__Problem to work on__: When the word "bagian" appears in a line of the data below, list that line.

__Dataset__:

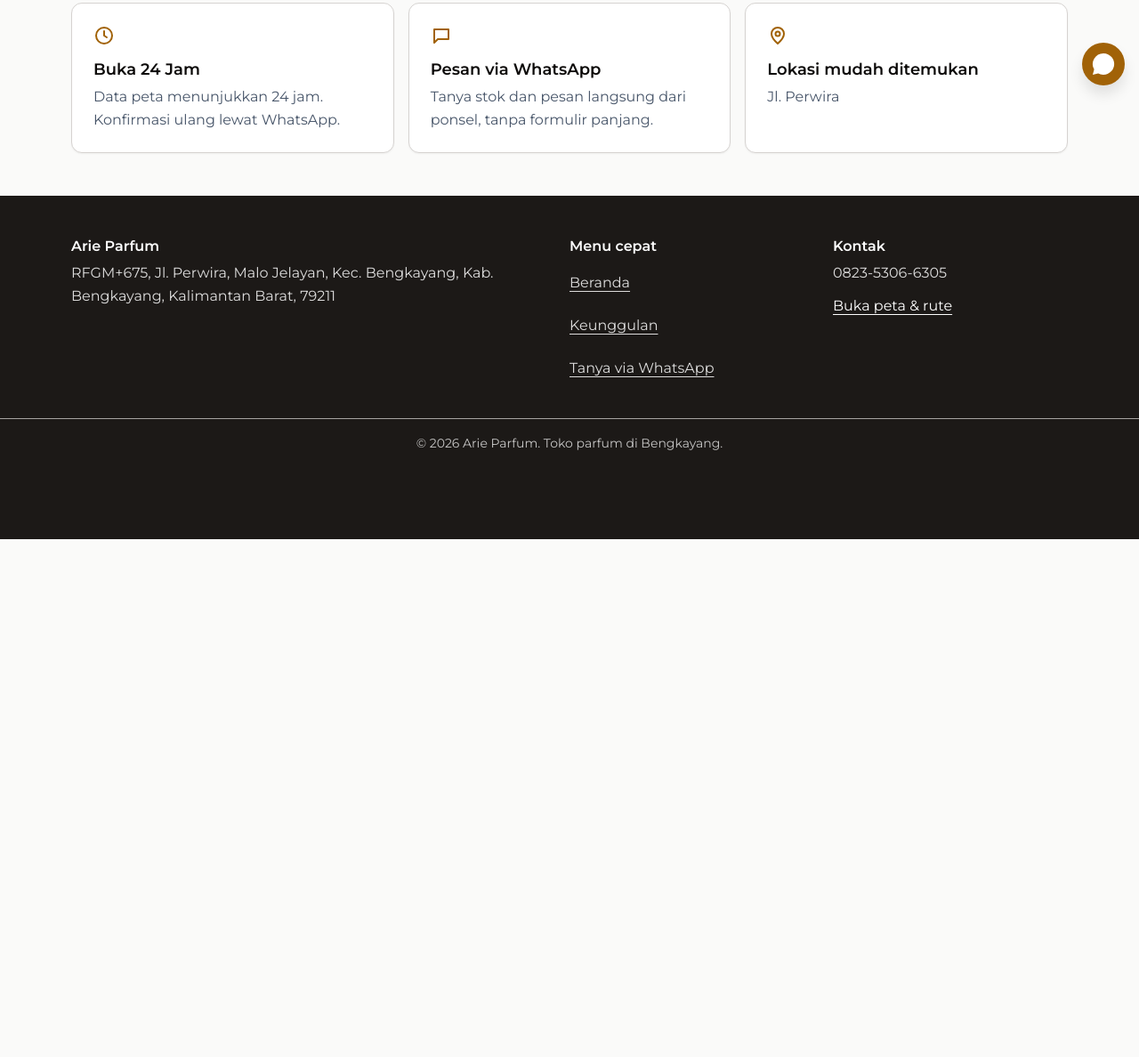
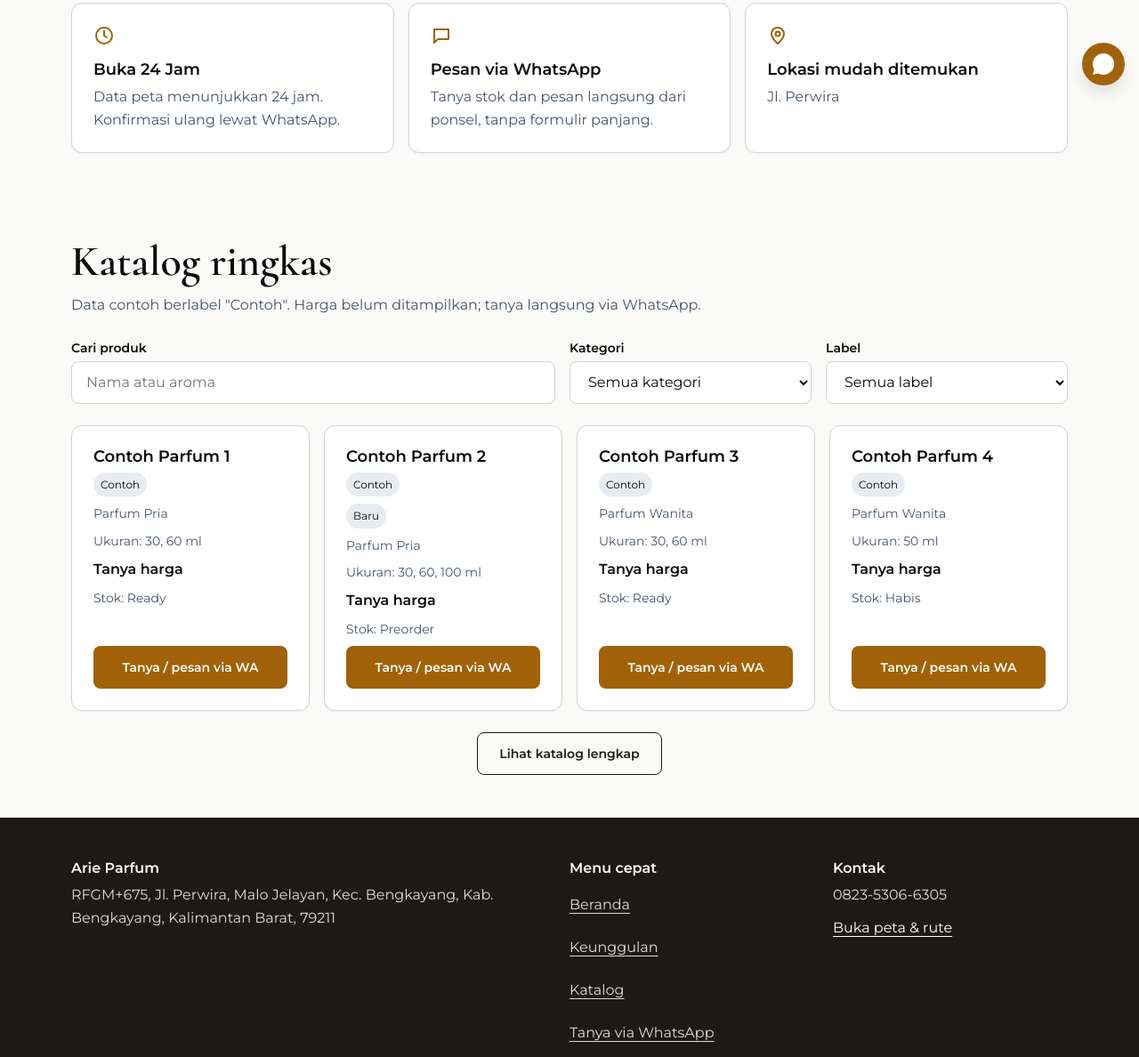
Before and after one commit to ArrowTin/arie-parfum, a website with bundled scripts: page index.html in a window 1280 px wide. Shown: the part 688-1876 px from the top of the page at 89% size. Before the commit the page ends 1294 px from the top, so only its background shows below. Built offline with nearby package versions, Linux system fonts and the light colour scheme.

Commit message:
feat(katalog): tambah filter, pencarian, dan keadaan kosong [T06]

```diff
--- /dev/null
+++ b/assets/css/pages.css
@@ -0,0 +1,131 @@
+/* Gaya khusus halaman katalog dan detail. */
+.catalog-section {
+  padding-block: var(--space-2xl);
+}
+
+.catalog-controls {
+  display: grid;
+  gap: var(--space-md);
+  margin-block: var(--space-lg);
+}
+
+.field {
+  display: grid;
+  gap: var(--space-xs);
+}
+
+.field label {
+  font-size: var(--text-sm);
+  font-weight: var(--fw-semibold);
+}
+
+.field input,
+.field select {
+  width: 100%;
+  min-height: var(--tap-min);
+  padding: var(--space-sm) var(--space-md);
+  border: var(--border-width) solid var(--color-border);
+  border-radius: var(--radius-md);
+  background: var(--color-card);
+  color: var(--color-foreground);
+  font: inherit;
+}
+
+.product-grid {
+  display: grid;
+  gap: var(--space-md);
+}
+
+.product-card {
+  display: flex;
+  flex-direction: column;
+  gap: var(--space-sm);
+  padding: var(--space-lg);
+  border: var(--border-width) solid var(--color-border);
+  border-radius: var(--radius-lg);
+  background: var(--color-card);
+  box-shadow: var(--shadow-sm);
+}
+
+.product-head {
+  display: flex;
+  flex-wrap: wrap;
+  align-items: baseline;
+  gap: var(--space-sm);
+}
+
+.product-card h3 {
+  font-family: var(--font-body);
+  font-size: var(--text-lg);
+}
+
+.product-badges {
+  display: flex;
+  flex-wrap: wrap;
+  gap: var(--space-xs);
+}
+
+.product-badge {
+  padding: var(--space-xs) var(--space-sm);
+  border-radius: var(--radius-full);
+  background: var(--color-muted);
+  color: var(--color-foreground);
+  font-size: var(--text-xs);
+}
+
+.product-meta {
+  color: var(--color-muted-foreground);
+  font-size: var(--text-sm);
+}
+
+.product-price {
+  font-weight: var(--fw-semibold);
+}
+
+.product-card .btn {
+  margin-top: auto;
+}
+
+.catalog-empty {
+  display: grid;
+  justify-items: center;
+  gap: var(--space-md);
+  margin-top: var(--space-lg);
+  padding: var(--space-lg);
+  border: var(--border-width) solid var(--color-border);
+  border-radius: var(--radius-lg);
+  background: var(--color-card);
+  text-align: center;
+}
+
+.catalog-empty[hidden] {
+  display: none;
+}
+
+.catalog-empty a {
+  min-height: var(--tap-min);
+  color: var(--color-accent);
+  text-decoration: underline;
+  text-underline-offset: var(--space-xs);
+}
+
+.catalog-more {
+  margin-top: var(--space-lg);
+  text-align: center;
+}
+
+@media (min-width: 48rem) {
+  .catalog-controls {
+    grid-template-columns: 2fr 1fr 1fr;
+  }
+
+  .product-grid {
+    grid-template-columns: repeat(3, 1fr);
+  }
+}
+
+@media (min-width: 64rem) {
+  .product-grid {
+    grid-template-columns: repeat(4, 1fr);
+  }
+}
--- /dev/null
+++ b/assets/js/catalog.js
@@ -0,0 +1,105 @@
+import { CONFIG } from "./config.js";
+import { filterProducts, loadProducts } from "./products.js";
+import { productInquiryLink } from "./whatsapp.js";
+
+const NAMA_BADGE = { terlaris: "Terlaris", baru: "Baru", promo: "Promo" };
+const NAMA_STOK = { ready: "Ready", habis: "Habis", preorder: "Preorder" };
+
+function buat(tag, kelas, teks) {
+  const elemen = document.createElement(tag);
+  if (kelas) elemen.className = kelas;
+  if (teks !== undefined) elemen.textContent = teks;
+  return elemen;
+}
+
+function teksHarga(produk) {
+  if (!CONFIG.features.showPrices || produk.price == null) return "Tanya harga";
+  return new Intl.NumberFormat("id-ID", {
+    style: "currency",
+    currency: produk.currency || "IDR",
+    maximumFractionDigits: 0,
+  }).format(produk.price);
+}
+
+function buatKartu(produk, namaKategori) {
+  const kartu = buat("article", "product-card");
+  const kepala = buat("div", "product-head");
+  kepala.append(buat("h3", undefined, produk.name));
+  if (produk.isSample) kepala.append(buat("span", "product-badge", "Contoh"));
+  kartu.append(kepala);
+
+  if (produk.badges?.length) {
+    const label = buat("div", "product-badges");
+    produk.badges.forEach((badge) => label.append(buat("span", "product-badge", NAMA_BADGE[badge] ?? badge)));
+    kartu.append(label);
+  }
+
+  kartu.append(buat("p", "product-meta", namaKategori));
+  kartu.append(buat("p", "product-meta", `Ukuran: ${produk.sizesMl.join(", ")} ml`));
+  kartu.append(buat("p", "product-price", teksHarga(produk)));
+  kartu.append(buat("p", "product-meta", `Stok: ${NAMA_STOK[produk.stock] ?? produk.stock}`));
+
+  const tautan = buat("a", "btn btn-accent", "Tanya / pesan via WA");
+  tautan.href = productInquiryLink(produk);
+  tautan.target = "_blank";
+  tautan.rel = "noopener noreferrer";
+  kartu.append(tautan);
+  return kartu;
+}
+
+// Pasang filter, pencarian, dan keadaan kosong pada sebuah seksi katalog.
+export async function initCatalog(bagian) {
+  const grid = bagian.querySelector("[data-catalog-grid]");
+  if (!grid) return;
+  const kosong = bagian.querySelector("[data-catalog-empty]");
+  const pesan = bagian.querySelector("[data-catalog-pesan]");
+  const cari = bagian.querySelector("[data-catalog-search]");
+  const kategori = bagian.querySelector("[data-catalog-category]");
+  const label = bagian.querySelector("[data-catalog-badge]");
+  const aturUlang = bagian.querySelector("[data-catalog-reset]");
+
+  let katalog;
+  try {
+    katalog = await loadProducts();
+  } catch {
+    if (pesan) pesan.textContent = "Katalog belum bisa dimuat. Muat ulang halaman atau tanya via WhatsApp.";
+    if (kosong) kosong.hidden = false;
+    return;
+  }
+
+  const namaKategori = new Map(katalog.categories.map((item) => [item.id, item.name]));
+  kategori?.querySelectorAll("option[value]:not([value=''])").forEach((opsi) => opsi.remove());
+  katalog.categories.forEach((item) => {
+    const opsi = document.createElement("option");
+    opsi.value = item.id;
+    opsi.textContent = item.name;
+    kategori?.append(opsi);
+  });
+
+  const tampilkan = () => {
+    grid.replaceChildren();
+    const hasil = filterProducts(katalog.products, {
+      q: cari?.value ?? "",
+      categoryId: kategori?.value ?? "",
+      badge: label?.value ?? "",
+    });
+    hasil.forEach((produk) => grid.append(buatKartu(produk, namaKategori.get(produk.categoryId) ?? "")));
+    if (kosong) kosong.hidden = hasil.length > 0;
+    if (pesan && hasil.length === 0) {
+      pesan.textContent = "Produk tidak ditemukan. Coba kata kunci lain atau tanya via WhatsApp.";
+    }
+  };
+
+  cari?.addEventListener("input", tampilkan);
+  kategori?.addEventListener("change", tampilkan);
+  label?.addEventListener("change", tampilkan);
+  aturUlang?.addEventListener("click", () => {
+    if (cari) cari.value = "";
+    if (kategori) kategori.value = "";
+    if (label) label.value = "";
+    tampilkan();
+    cari?.focus();
+  });
+
+  tampilkan();
+}
--- a/assets/js/main.js
+++ b/assets/js/main.js
@@ -1,5 +1,6 @@
 import { CONFIG } from "./config.js";
 import { buildWaLink } from "./whatsapp.js";
+import { initCatalog } from "./catalog.js";
 
 // Isi teks dari config ke semua elemen penanda.
 function isiPenanda(penanda, nilai) {
@@ -16,7 +17,9 @@ function alamatLengkap() {
 }
 
 export function initDataUsaha() {
-  document.title = `${CONFIG.business.name} — Toko Parfum di Bengkayang`;
+  const judulHalaman = document.querySelector("[data-page-title]")?.textContent?.trim() ||
+    "Toko Parfum di Bengkayang";
+  document.title = `${CONFIG.business.name} — ${judulHalaman}`;
   isiPenanda("name", CONFIG.business.name);
   isiPenanda("category", CONFIG.business.category);
   isiPenanda("street", CONFIG.business.address.street);
@@ -77,3 +80,4 @@ export function initNavigasi() {
 
 initDataUsaha();
 initNavigasi();
+document.querySelectorAll("[data-catalog]").forEach((bagian) => initCatalog(bagian));
--- a/index.html
+++ b/index.html
@@ -4,13 +4,14 @@
   <meta charset="utf-8">
   <meta name="viewport" content="width=device-width, initial-scale=1">
   <meta name="description" content="Toko parfum di Bengkayang. Pesan via WhatsApp dan lihat rute ke toko.">
-  <title>Toko Parfum di Bengkayang</title>
+  <title data-page-title>Toko Parfum di Bengkayang</title>
   <link rel="preconnect" href="https://fonts.googleapis.com">
   <link rel="preconnect" href="https://fonts.gstatic.com" crossorigin>
   <link href="https://fonts.googleapis.com/css2?family=Cormorant:wght@400;500;600;700&amp;family=Montserrat:wght@300;400;500;600;700&amp;display=swap" rel="stylesheet">
   <link rel="stylesheet" href="assets/css/tokens.css">
   <link rel="stylesheet" href="assets/css/base.css">
   <link rel="stylesheet" href="assets/css/components.css">
+  <link rel="stylesheet" href="assets/css/pages.css">
 </head>
 <body>
   <a class="skip-link" href="#utama">Lewati ke konten</a>
@@ -34,6 +35,7 @@
         <ul class="nav-list" id="menu-utama">
           <li><a href="#beranda">Beranda</a></li>
           <li><a href="#keunggulan">Keunggulan</a></li>
+          <li><a href="#katalog">Katalog</a></li>
           <li><a href="#kontak">Kontak</a></li>
         </ul>
       </nav>
@@ -92,6 +94,39 @@
         </ul>
       </div>
     </section>
+
+    <section class="catalog-section" id="katalog" data-catalog aria-labelledby="katalog-judul">
+      <div class="container">
+        <h2 id="katalog-judul" class="section-title">Katalog ringkas</h2>
+        <p class="section-intro">Data contoh berlabel "Contoh". Harga belum ditampilkan; tanya langsung via WhatsApp.</p>
+        <div class="catalog-controls">
+          <div class="field">
+            <label for="cari-beranda">Cari produk</label>
+            <input id="cari-beranda" type="search" data-catalog-search placeholder="Nama atau aroma">
+          </div>
+          <div class="field">
+            <label for="kategori-beranda">Kategori</label>
+            <select id="kategori-beranda" data-catalog-category><option value="">Semua kategori</option></select>
+          </div>
+          <div class="field">
+            <label for="badge-beranda">Label</label>
+            <select id="badge-beranda" data-catalog-badge>
+              <option value="">Semua label</option>
+              <option value="terlaris">Terlaris</option>
+              <option value="baru">Baru</option>
+              <option value="promo">Promo</option>
+            </select>
+          </div>
+        </div>
+        <div class="product-grid" data-catalog-grid></div>
+        <p class="catalog-empty" data-catalog-empty role="status" hidden>
+          <span data-catalog-pesan></span>
+          <a data-wa href="#">Tanya via WhatsApp</a>
+          <button class="btn btn-outline" type="button" data-catalog-reset>Atur ulang filter</button>
+        </p>
+        <p class="catalog-more"><a class="btn btn-outline" href="produk.html">Lihat katalog lengkap</a></p>
+      </div>
+    </section>
   </main>
 
   <footer class="site-footer" id="kontak">
@@ -105,6 +140,7 @@
         <ul class="footer-links">
           <li><a href="#beranda">Beranda</a></li>
           <li><a href="#keunggulan">Keunggulan</a></li>
+          <li><a href="#katalog">Katalog</a></li>
           <li><a data-wa href="#">Tanya via WhatsApp</a></li>
         </ul>
       </div>
```
Also changed, not shown: produk.html (added, +111 -0 lines).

__Expected answer__:
+export async function initCatalog(bagian) {
+  const grid = bagian.querySelector("[data-catalog-grid]");
+  const kosong = bagian.querySelector("[data-catalog-empty]");
+  const pesan = bagian.querySelector("[data-catalog-pesan]");
+  const cari = bagian.querySelector("[data-catalog-search]");
+  const kategori = bagian.querySelector("[data-catalog-category]");
+  const label = bagian.querySelector("[data-catalog-badge]");
+  const aturUlang = bagian.querySelector("[data-catalog-reset]");
+document.querySelectorAll("[data-catalog]").forEach((bagian) => initCatalog(bagian));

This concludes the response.